Exercise directions: Search the material below for the string "README". Return every line that holds it.

───── Entries shown ─────

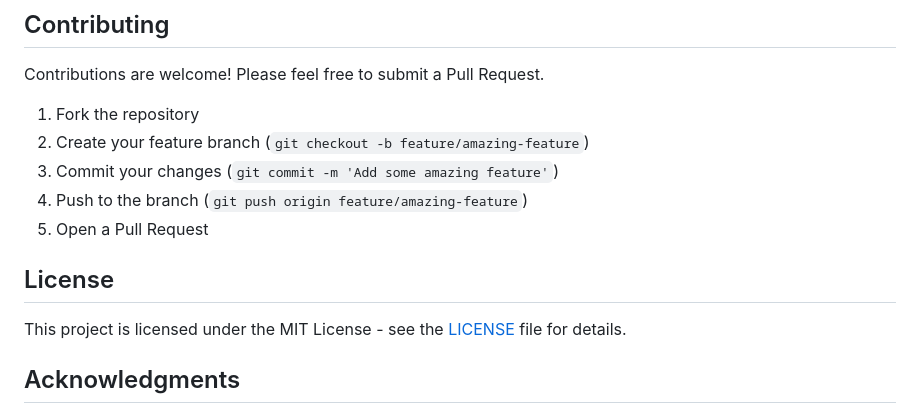
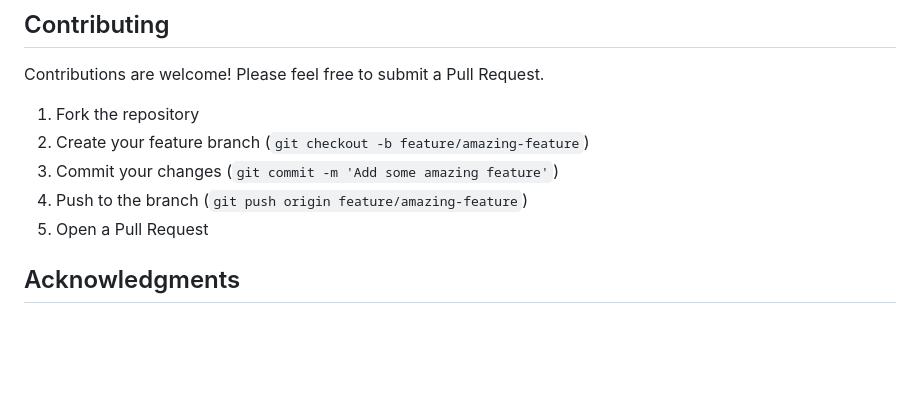
Before and after one commit to mritunjayd878/password-manager-app, a Markdown page: README.md, the part around the change. GitHub-like rendering; blank space fills up the shorter version.

```diff
--- a/README.md
+++ b/README.md
@@ -99,9 +99,6 @@ Contributions are welcome! Please feel free to submit a Pull Request.
 4. Push to the branch (`git push origin feature/amazing-feature`)
 5. Open a Pull Request
 
-## License
-
-This project is licensed under the MIT License - see the [LICENSE](LICENSE) file for details.
 
 ## Acknowledgments
 
```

─────

Result of this exercise:
Before and after one commit to mritunjayd878/password-manager-app, a Markdown page: README.md, the part around the change. GitHub-like rendering; blank space fills up the shorter version.
--- a/README.md
+++ b/README.md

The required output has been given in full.